Why New Yorkers Are Moving to Philly and What It Means for Our City

After 9/11, scores of tired, disenchanted and financially strapped New Yorkers began moving into Philadelphia to begin new lives. Here, one Big Apple transplant explains what the influx has wrought.

New Yorkers love possible, and one dubious hallmark of that optimism is gentrification. Creative-class New Yorkers are infamous for occupying struggling neighborhoods in the outer boroughs and outlying areas like Jersey City. They’re doing it in Philly, too. New Yorkers, realtors told me, are renovating houses in areas of Germantown, East Passyunk, Point Breeze, and sundry zip codes that few thought could be revived by any economic engine. And truthfully, they still might not.

“Neighborhoods change a lot more slowly in Philadelphia than they do in New York,” Christopher Plant, a realtor at Elfant Wissahickon, tells me. “But once New Yorkers hit Philadelphia, they tend to have this renewed optimism. And besides, they’re networkers, and they’re used to working really hard. A lot of them are pulling it off.”

It turns out that a lot of those who are pulling it off—in real estate and beyond—are originally from here. Indeed, the trend has accrued such critical mass that at least in the Department of Commerce’s Office of Business Attraction and Retention, some officials have cooled their long-held efforts to stymie Philly’s braindrain. “Let them go and do time in New York or Los Angeles, let them gain business and life experience,” director Karen Randal explains. “When they’re ready, they come back and realize what a great city Philadelphia is, and they bring their expertise, business and enthusiasm back here and help pump in new life.”

Christopher Plant is himself an NY-Delphian. After attending Temple in the late 1980s, he moved to New York and, as a partner in the successful art and performance space Galapagos, helped revive Williamsburg, then a dangerous mix of addicts and Hasidic families. Upon moving back to Philly in 2002, Plant recast himself as a civic booster, launching guerrilla campaigns to lure Brooklynites here and becoming an active board member of local non-profits, including the Franklin’s Paine Skatepark, which breaks ground this month near the Art Museum and will purportedly be the largest in the country.
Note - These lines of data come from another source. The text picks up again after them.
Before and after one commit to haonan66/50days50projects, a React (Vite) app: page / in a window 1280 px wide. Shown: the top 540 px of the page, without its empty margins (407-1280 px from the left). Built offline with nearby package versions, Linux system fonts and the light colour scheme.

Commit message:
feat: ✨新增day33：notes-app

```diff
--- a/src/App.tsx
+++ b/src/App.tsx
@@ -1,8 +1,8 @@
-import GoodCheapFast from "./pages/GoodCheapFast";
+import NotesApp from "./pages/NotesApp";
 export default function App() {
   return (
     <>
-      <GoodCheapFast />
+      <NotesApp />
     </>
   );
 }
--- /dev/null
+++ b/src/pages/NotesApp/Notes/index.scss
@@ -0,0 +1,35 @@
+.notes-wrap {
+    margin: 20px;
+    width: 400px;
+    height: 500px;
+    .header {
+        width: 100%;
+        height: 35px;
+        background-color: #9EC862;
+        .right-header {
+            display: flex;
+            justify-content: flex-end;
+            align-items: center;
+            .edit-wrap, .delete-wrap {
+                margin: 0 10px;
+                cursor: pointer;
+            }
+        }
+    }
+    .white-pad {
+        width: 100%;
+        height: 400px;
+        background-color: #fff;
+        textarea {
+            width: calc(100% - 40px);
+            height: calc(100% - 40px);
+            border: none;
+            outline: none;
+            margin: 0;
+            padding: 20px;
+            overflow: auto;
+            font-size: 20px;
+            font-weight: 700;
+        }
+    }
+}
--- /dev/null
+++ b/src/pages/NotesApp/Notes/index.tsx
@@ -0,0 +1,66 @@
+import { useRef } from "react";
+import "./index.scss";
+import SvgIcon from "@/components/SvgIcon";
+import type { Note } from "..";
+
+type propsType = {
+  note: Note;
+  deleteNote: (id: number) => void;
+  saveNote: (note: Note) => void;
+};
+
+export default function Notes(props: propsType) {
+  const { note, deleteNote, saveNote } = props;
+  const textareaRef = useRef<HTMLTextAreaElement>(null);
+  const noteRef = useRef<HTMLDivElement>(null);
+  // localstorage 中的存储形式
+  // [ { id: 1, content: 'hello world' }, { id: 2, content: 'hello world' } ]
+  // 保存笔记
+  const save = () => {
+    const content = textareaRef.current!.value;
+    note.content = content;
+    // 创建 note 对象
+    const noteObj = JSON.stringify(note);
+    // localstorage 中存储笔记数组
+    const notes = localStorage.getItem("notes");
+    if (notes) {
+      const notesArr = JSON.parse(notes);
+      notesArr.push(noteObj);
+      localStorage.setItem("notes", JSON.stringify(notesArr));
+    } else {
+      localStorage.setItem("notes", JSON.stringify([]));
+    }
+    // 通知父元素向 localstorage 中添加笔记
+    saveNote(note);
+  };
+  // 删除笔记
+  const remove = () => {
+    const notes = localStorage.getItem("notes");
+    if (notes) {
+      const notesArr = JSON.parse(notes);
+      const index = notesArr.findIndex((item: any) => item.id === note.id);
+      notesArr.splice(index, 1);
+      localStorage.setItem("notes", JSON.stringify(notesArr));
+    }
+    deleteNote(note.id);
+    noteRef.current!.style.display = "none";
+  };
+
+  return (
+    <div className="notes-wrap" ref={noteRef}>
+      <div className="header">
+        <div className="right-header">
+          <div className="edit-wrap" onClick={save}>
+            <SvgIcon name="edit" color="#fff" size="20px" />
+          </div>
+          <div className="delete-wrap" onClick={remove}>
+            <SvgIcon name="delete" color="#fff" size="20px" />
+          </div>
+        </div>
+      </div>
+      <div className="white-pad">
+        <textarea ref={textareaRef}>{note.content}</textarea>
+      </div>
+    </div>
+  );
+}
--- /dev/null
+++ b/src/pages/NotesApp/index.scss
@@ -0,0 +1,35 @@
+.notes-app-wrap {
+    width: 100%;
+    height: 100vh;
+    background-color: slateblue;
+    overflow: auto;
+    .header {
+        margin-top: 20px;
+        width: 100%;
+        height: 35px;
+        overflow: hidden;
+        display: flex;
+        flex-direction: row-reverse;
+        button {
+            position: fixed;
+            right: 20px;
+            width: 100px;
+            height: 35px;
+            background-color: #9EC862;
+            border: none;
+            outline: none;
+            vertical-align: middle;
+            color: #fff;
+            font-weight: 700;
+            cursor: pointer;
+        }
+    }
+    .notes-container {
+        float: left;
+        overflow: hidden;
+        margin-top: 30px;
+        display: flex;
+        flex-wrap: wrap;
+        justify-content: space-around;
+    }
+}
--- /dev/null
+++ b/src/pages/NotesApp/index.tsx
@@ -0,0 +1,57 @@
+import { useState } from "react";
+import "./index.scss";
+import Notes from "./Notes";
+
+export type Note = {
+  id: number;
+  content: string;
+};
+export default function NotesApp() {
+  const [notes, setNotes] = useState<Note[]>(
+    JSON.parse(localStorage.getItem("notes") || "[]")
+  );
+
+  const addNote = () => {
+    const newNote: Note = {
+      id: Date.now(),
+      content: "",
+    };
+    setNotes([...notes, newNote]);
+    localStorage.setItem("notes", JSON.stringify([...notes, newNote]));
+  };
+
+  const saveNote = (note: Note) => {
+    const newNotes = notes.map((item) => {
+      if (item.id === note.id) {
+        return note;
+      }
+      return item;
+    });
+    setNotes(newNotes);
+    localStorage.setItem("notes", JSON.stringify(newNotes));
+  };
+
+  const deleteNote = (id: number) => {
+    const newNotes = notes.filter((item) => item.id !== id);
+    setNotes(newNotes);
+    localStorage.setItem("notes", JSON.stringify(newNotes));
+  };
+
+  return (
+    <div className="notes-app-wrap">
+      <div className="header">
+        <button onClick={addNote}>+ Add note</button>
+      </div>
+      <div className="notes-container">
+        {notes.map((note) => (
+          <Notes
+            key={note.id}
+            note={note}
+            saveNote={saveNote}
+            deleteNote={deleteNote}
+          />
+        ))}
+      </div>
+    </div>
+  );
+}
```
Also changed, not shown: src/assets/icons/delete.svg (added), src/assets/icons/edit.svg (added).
Amanda Steinberg is another. The 34-year-old founder and CEO of DailyWorth.com—an online women’s financial advice site with 350,000 subscribers—is a Center City native who, like me, went to Baldwin in Bryn Mawr before graduating from Columbia in the ’90s. We didn’t know each other then, but our stories are almost identical: We wanted a less costly, more humane pace of life for our families, but we needed to be close to New York for work.

“I’m living out the existential mogul fantasy,” she confides over scones at Cake, a Chestnut Hill bakery that we both peg as being “like Baked in Red Hook, if it were in Park Slope.” Steinberg confesses relief at “not having to walk out of the house every morning with a perfect blow-out and keratin treatment” but still being able to head a high-powered operation: “I get to run a New York-based business, but live and do most of my work in this beautiful, affordable, family-friendly neighborhood with excellent schools, and spend time with my kids.”

Same thing for Anne Rivers, whose toddler daughter will attend my three-year-old son’s daycare, Summit Children’s Program in West Mount Airy, this fall. (A side note: When I mentioned I was writing this st­ory, a dozen NY-Delphian parents e-mailed me their cell phone numbers, all with New York area codes. Look, you can’t expect us to go completely cold-turkey.) With longtime Pennsylvania roots, Rivers heads up brand strategy consulting at the New York-based firm BAV Consulting. Her story mirrors Steinberg’s, mine and scads of others: moved for quality of life after living in New York for more than a decade. “I end up doing a lot of networking on the train from Philadelphia to New York with people in a similar work-life situation,” she says, chuckling. Rivers is open to scouting possibilities for a Philadelphia office for her division.